Before-and-after page screenshots:
== == ==

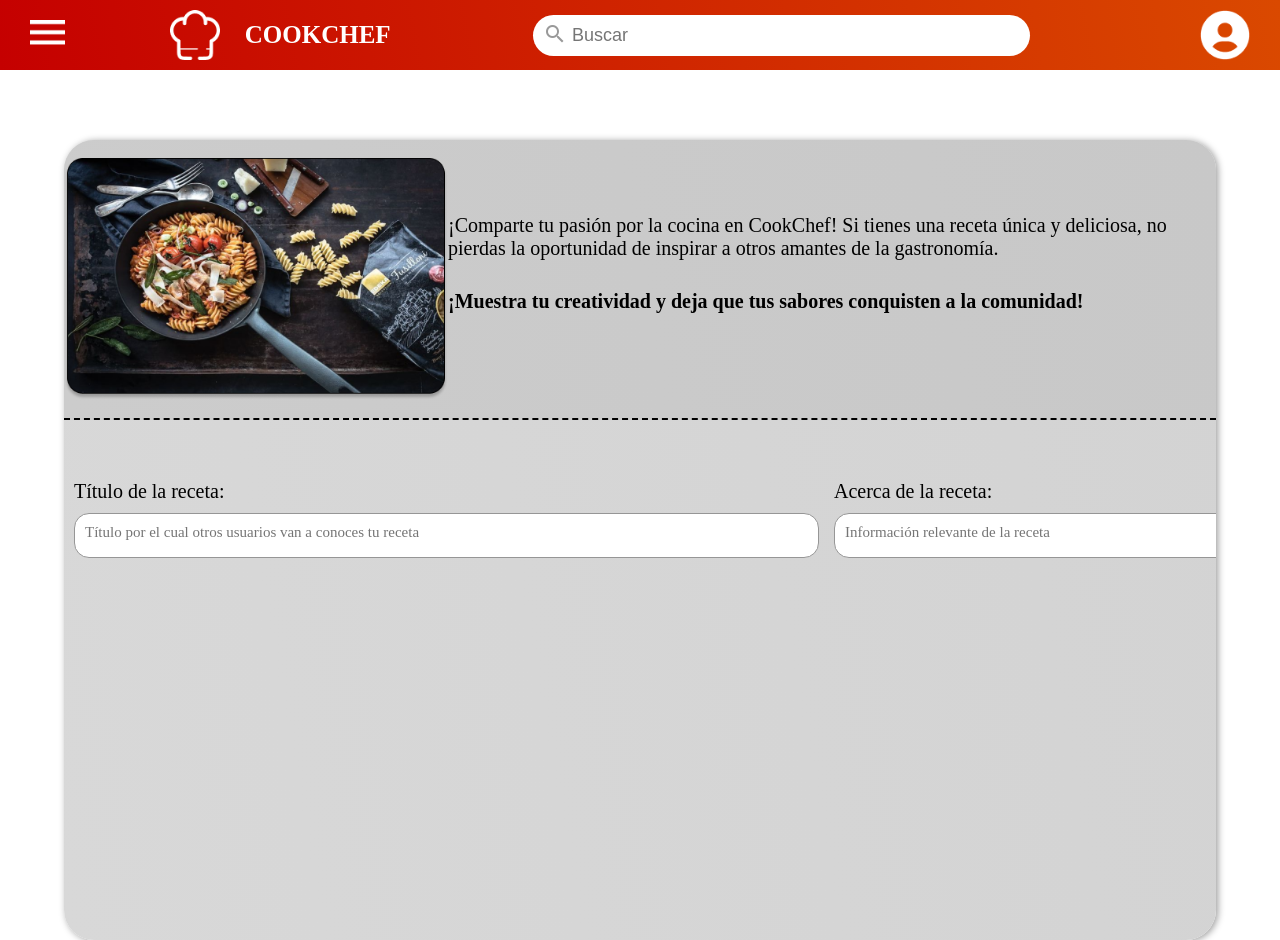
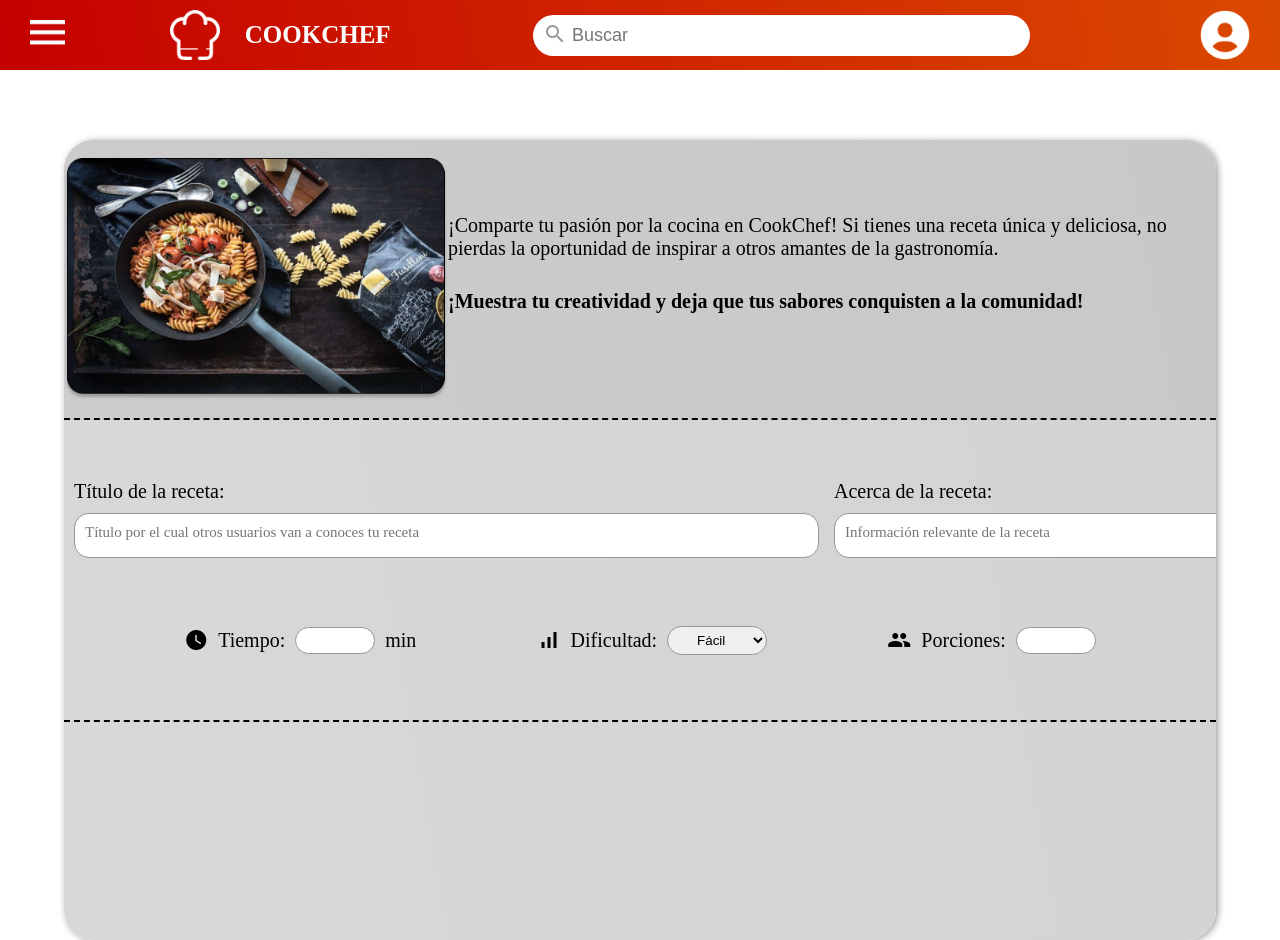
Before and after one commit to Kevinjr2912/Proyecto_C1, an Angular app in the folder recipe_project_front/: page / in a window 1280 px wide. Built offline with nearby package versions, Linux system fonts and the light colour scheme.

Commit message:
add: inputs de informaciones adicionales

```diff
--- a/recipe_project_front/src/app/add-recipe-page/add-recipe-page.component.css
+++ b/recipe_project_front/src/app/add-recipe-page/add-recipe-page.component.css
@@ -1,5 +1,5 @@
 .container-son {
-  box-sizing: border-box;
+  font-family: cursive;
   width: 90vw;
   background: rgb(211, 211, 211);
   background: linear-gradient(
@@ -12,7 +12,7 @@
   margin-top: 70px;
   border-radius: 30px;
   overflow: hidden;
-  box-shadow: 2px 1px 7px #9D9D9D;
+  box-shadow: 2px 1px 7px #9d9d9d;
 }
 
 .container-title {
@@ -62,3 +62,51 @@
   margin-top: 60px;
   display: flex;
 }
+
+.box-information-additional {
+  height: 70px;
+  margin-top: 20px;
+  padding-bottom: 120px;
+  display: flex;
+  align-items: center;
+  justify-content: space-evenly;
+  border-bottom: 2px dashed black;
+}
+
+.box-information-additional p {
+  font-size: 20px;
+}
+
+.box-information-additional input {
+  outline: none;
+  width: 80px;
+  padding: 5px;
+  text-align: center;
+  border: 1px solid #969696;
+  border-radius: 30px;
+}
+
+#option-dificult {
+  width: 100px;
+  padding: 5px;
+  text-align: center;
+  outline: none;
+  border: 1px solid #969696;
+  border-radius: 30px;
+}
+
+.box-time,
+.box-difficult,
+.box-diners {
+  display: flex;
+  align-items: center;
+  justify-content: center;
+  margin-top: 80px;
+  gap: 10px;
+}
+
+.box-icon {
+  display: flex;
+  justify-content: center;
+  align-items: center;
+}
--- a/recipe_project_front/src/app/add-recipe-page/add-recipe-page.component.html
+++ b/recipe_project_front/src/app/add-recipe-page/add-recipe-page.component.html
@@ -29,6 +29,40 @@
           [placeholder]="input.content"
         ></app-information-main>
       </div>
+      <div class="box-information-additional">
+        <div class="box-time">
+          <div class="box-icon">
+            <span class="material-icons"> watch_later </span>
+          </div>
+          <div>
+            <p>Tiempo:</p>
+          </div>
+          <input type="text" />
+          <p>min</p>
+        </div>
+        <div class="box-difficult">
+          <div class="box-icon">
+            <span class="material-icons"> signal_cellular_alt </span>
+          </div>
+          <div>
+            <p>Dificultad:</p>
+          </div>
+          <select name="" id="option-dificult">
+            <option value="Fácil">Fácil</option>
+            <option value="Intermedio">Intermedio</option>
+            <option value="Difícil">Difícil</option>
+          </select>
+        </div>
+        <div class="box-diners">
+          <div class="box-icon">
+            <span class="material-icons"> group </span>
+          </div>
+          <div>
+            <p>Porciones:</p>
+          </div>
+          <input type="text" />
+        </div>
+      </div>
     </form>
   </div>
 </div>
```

== == ==

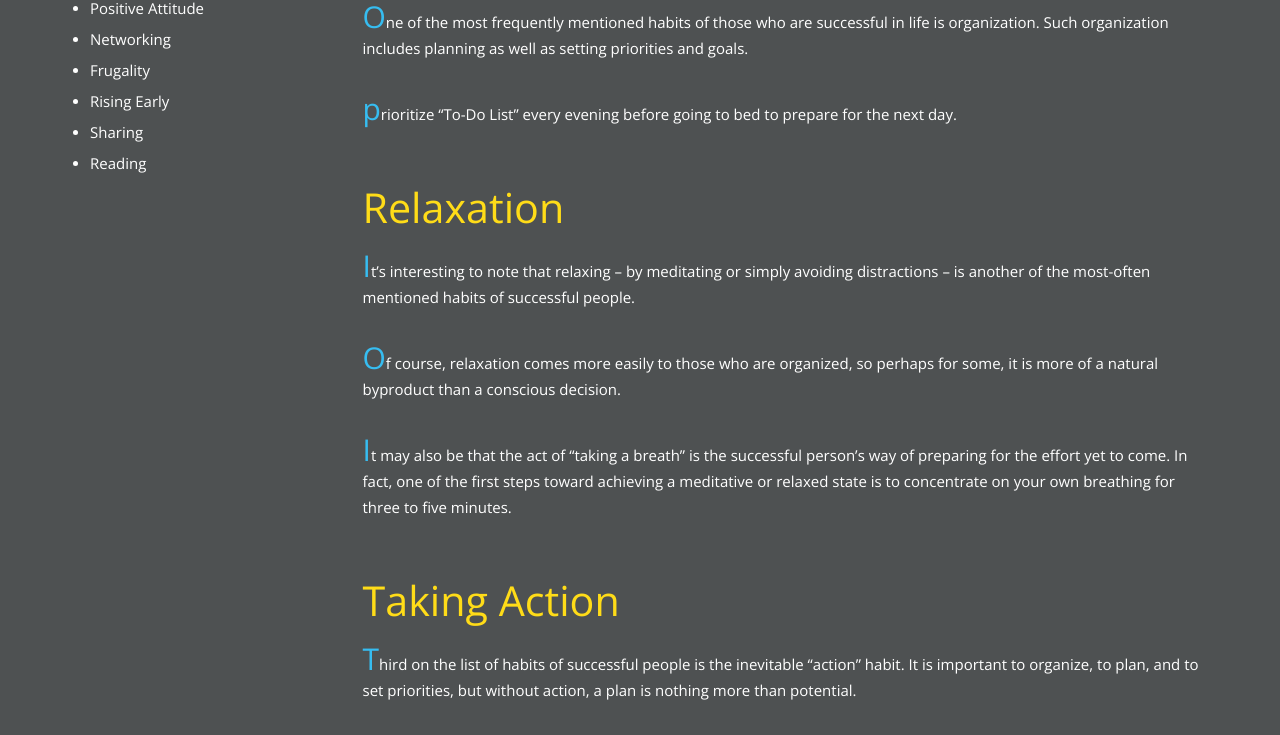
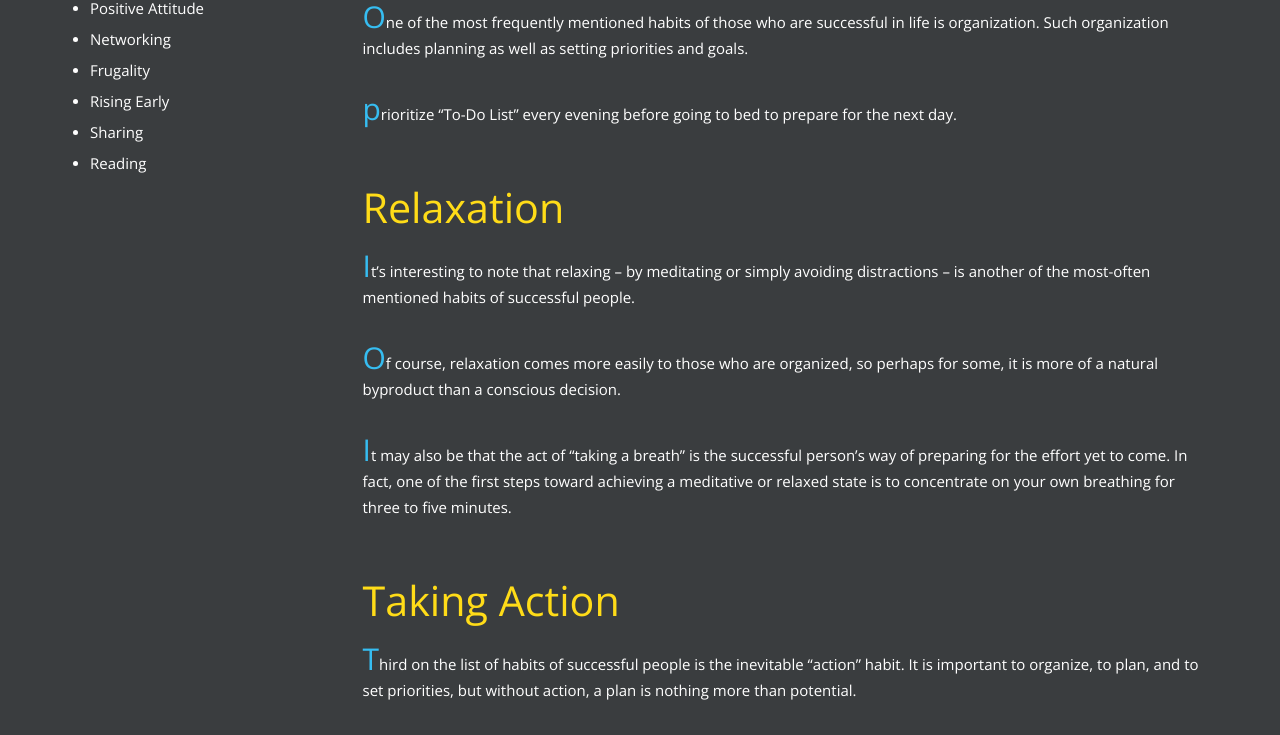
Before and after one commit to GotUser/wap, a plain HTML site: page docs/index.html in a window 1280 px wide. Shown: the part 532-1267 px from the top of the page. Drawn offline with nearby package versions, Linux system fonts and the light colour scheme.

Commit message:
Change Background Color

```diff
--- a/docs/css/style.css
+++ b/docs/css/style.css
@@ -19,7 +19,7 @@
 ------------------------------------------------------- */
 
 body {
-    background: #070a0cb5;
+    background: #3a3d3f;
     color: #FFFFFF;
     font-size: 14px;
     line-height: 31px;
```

== == ==

Prompt: Wherever the string "border" occurs in the data, copy the line that holds it.

The answer:
-  box-sizing: border-box;
   border-radius: 30px;
+  border-bottom: 2px dashed black;
+  border: 1px solid #969696;
+  border-radius: 30px;
+  border: 1px solid #969696;
+  border-radius: 30px;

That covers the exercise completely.